But Russia’s central bank has a decidedly rosier outlook, anticipating that Russian commercial lending will, more or less, return to pre-conflict normalcy later this year. According to Nabiullina’s forecasts, the sector’s combined net profits in 2023 will exceed one trillion rubles, which would still be only half of 2021’s reported two trillion rubles. But Nabiullina also expects Russian retail deposits with banks to surge by more than 7 percent this year and corporate deposits by around 15 percent. Moreover, mortgage and consumer lending will expand by around 15 percent and 10 percent, respectively. With construction a flagship industry in Russia, the buoyant mortgage outlook will bode particularly well for the economy of the world’s largest nation, particularly given the support it receives via state subsidy programmes, although Nabiullina has warned that there is a modest risk of a credit and real-estate bubble forming and expressed some concern over the declining quality of mortgages that could warrant tighter regulations being applied.

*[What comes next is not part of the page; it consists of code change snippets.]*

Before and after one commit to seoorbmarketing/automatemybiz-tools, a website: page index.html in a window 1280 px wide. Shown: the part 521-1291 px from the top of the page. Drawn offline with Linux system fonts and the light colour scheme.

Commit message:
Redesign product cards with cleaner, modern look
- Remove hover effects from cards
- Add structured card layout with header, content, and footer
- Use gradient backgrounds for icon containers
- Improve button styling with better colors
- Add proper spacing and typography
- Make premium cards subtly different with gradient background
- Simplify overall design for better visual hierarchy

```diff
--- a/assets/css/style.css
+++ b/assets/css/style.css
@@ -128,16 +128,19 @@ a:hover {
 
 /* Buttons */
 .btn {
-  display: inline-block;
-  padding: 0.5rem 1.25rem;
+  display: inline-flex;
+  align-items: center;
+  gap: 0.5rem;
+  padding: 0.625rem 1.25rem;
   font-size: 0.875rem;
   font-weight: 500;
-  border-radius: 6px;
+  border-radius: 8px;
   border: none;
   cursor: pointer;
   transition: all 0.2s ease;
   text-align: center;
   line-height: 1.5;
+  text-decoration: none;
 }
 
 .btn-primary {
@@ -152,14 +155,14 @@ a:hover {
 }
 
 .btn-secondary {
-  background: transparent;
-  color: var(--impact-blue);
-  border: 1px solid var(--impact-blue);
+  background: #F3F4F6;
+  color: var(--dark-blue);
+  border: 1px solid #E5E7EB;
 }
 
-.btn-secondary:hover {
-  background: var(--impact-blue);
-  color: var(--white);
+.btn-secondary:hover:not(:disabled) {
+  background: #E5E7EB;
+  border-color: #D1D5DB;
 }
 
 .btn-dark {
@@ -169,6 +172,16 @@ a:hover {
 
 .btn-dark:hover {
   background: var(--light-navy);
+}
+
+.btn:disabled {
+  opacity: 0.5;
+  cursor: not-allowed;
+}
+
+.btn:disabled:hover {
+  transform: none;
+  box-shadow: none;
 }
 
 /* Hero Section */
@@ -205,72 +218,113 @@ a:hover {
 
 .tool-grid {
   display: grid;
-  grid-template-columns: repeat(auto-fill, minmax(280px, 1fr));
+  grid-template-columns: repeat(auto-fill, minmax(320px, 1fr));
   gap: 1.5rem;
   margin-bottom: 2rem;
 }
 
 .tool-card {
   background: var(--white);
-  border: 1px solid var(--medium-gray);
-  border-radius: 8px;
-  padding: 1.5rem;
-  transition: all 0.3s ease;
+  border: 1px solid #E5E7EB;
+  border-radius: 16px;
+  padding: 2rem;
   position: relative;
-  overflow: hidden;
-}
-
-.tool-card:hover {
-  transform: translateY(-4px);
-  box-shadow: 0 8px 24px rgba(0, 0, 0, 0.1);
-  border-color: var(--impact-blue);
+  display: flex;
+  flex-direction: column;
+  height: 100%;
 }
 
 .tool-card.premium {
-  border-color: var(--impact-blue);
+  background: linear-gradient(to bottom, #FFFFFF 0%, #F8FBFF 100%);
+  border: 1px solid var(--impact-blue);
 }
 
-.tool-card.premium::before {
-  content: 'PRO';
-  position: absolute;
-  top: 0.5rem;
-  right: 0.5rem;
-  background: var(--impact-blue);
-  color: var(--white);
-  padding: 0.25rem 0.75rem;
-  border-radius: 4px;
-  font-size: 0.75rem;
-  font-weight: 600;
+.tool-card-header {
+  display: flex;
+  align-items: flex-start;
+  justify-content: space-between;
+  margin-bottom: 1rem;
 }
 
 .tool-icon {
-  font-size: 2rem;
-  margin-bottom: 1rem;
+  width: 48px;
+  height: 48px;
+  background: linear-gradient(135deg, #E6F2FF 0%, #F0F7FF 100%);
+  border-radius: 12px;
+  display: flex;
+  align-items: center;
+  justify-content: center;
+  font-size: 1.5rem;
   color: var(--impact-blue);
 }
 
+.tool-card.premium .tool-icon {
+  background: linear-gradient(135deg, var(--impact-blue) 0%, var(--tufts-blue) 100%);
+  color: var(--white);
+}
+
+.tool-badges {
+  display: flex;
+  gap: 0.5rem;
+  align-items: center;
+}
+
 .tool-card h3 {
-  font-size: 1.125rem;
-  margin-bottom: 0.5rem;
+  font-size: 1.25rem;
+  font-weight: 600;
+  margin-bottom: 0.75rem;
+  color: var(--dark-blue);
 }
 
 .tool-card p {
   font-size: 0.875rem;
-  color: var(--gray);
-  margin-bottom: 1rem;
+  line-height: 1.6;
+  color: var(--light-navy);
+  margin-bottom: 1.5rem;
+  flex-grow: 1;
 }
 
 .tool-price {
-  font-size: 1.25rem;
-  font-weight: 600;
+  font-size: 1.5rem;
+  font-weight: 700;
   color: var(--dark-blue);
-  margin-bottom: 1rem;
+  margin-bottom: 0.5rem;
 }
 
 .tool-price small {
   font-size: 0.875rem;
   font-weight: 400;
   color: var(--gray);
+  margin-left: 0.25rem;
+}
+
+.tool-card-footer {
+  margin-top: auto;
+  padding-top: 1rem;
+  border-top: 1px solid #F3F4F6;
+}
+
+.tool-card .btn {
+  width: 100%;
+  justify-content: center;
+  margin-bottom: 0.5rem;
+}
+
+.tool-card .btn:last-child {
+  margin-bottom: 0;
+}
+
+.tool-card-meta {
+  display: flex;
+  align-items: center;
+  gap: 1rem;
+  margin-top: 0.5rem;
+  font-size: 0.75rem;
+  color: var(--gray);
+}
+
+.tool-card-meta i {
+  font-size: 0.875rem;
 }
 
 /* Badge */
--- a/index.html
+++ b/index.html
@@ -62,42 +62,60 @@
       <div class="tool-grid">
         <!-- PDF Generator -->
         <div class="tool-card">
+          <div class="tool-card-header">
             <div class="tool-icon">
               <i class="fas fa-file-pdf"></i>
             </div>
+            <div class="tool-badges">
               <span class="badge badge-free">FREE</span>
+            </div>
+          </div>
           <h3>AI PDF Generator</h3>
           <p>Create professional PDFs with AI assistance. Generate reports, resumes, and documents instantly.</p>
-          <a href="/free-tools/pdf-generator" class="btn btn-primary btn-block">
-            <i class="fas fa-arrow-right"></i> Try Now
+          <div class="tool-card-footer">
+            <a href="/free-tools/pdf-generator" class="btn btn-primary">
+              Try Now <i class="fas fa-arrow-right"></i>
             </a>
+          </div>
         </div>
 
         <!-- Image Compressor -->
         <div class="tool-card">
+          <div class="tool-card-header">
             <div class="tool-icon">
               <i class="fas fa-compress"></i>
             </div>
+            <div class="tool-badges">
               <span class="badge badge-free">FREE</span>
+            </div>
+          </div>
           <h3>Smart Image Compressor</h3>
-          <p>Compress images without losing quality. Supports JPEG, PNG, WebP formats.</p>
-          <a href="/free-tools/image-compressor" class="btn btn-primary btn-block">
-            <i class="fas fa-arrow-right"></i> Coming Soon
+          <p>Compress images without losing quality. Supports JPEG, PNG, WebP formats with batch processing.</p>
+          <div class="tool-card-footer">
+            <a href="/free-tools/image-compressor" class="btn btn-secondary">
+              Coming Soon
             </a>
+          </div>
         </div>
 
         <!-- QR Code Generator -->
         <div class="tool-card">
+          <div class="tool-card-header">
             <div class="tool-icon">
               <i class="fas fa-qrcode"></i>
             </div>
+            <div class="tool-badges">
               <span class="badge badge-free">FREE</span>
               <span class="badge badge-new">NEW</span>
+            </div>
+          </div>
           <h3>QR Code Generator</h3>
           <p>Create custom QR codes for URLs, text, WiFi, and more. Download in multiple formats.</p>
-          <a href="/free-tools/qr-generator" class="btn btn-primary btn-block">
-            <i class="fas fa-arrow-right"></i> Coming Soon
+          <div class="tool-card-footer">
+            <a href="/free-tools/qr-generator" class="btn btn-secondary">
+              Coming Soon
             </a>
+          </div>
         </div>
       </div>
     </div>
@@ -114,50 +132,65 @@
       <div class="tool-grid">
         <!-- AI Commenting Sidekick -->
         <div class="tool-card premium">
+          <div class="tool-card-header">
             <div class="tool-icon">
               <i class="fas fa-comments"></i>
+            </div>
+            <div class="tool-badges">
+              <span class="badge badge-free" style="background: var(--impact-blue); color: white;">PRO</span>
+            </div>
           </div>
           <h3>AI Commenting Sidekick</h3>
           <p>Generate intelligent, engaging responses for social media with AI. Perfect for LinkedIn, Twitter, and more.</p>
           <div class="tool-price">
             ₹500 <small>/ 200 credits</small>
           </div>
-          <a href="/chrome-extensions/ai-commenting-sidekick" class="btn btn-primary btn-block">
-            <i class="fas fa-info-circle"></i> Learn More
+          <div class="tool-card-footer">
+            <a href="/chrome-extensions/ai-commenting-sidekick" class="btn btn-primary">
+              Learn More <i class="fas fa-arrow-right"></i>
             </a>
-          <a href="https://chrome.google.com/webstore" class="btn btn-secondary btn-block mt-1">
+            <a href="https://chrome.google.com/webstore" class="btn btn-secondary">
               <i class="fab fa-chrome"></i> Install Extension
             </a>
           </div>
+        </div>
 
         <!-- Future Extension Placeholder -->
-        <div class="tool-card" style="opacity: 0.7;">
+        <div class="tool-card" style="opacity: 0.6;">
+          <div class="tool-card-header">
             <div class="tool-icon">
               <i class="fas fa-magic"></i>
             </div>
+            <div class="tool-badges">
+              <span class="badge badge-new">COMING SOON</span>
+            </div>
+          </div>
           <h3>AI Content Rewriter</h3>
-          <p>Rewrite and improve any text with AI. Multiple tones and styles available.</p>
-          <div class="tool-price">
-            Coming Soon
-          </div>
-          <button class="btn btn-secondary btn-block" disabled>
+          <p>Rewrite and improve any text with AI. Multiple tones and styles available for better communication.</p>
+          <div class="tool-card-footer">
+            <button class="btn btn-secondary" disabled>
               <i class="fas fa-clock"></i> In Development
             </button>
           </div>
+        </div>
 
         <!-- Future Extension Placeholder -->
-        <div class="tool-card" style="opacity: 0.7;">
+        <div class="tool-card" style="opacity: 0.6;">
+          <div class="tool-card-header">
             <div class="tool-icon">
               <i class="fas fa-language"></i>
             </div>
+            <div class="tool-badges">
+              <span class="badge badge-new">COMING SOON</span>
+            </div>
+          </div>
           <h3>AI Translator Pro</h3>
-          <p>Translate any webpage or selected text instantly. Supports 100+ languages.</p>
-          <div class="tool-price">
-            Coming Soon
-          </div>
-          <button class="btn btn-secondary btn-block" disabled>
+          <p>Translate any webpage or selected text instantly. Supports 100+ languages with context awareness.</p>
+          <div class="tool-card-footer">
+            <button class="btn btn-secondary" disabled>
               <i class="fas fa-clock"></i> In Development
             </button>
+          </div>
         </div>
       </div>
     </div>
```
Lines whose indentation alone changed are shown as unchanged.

The central bank chief also sees corporate-lending growth slowing from 14 percent last year to 10 percent in 2023.
As for Russia’s most important state-owned lenders, such as SberBank, VTB Bank and Gazprombank, Fitch suggested that Moscow should focus on supporting them as much as possible. Such lenders “collectively account for almost 60 percent of total banking sector assets. In our view, supporting these banks will remain a priority for the Kremlin”.